* [RECORDS PROVIDED]
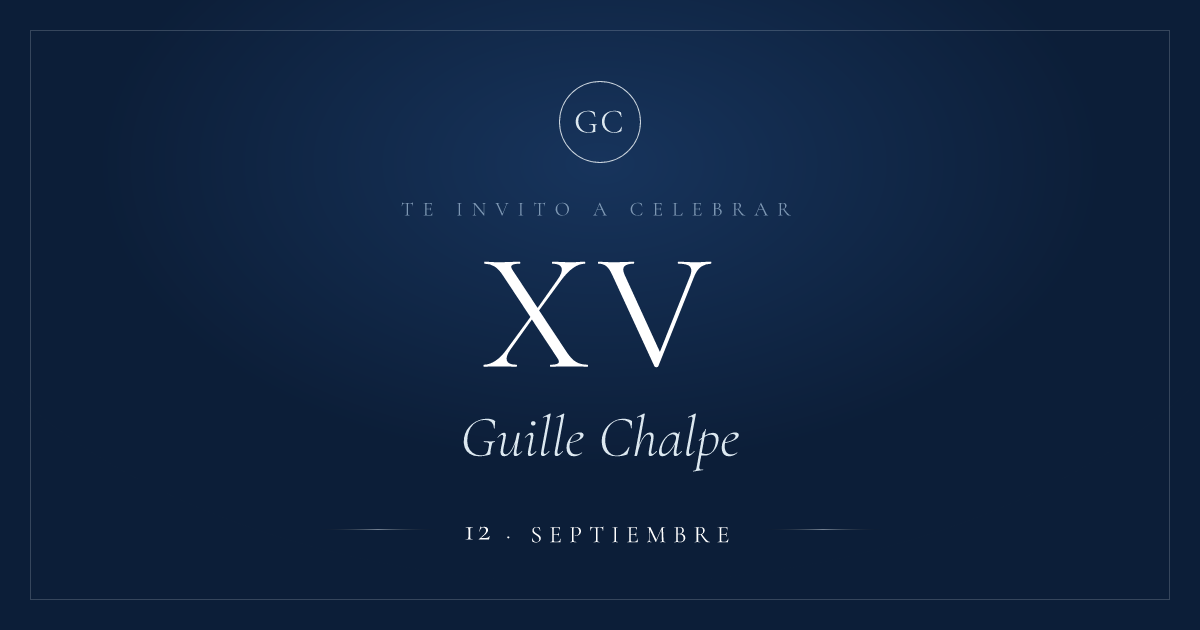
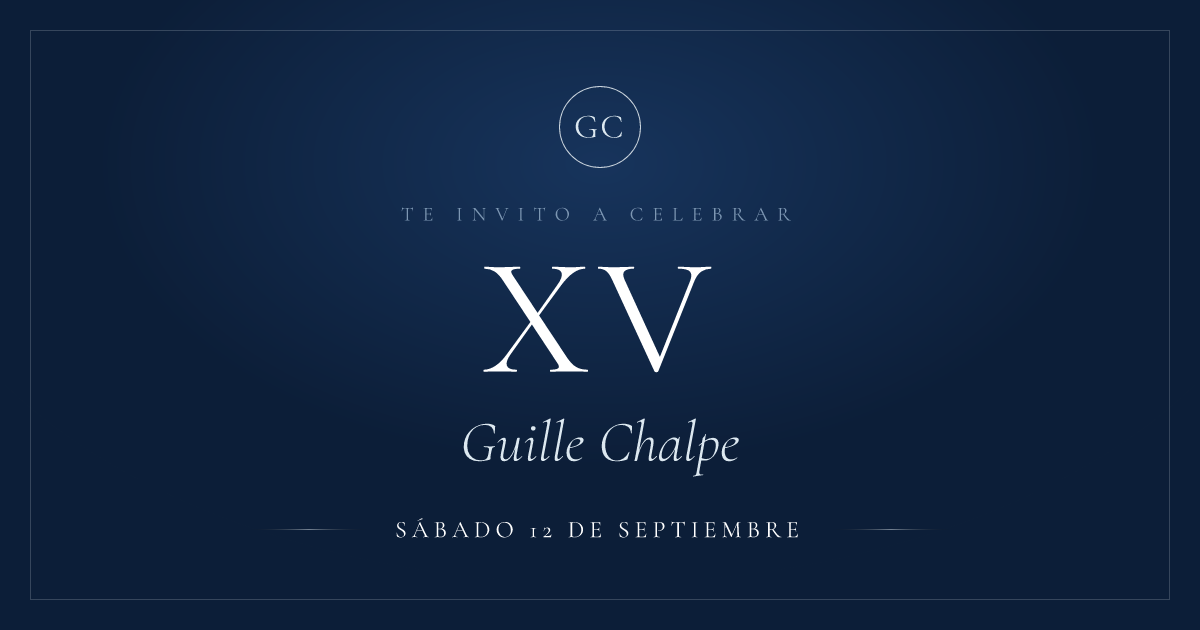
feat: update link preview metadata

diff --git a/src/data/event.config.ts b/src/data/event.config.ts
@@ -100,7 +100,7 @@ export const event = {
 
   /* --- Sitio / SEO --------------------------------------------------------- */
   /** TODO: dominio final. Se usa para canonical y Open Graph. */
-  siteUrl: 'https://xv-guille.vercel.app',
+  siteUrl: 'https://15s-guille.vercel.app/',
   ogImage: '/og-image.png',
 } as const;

* [PROBLEM TO SOLVE] Scan the material above. Return every line containing the string "const".

* [EXPECTED ANSWER]
@@ -100,7 +100,7 @@ export const event = {
 } as const;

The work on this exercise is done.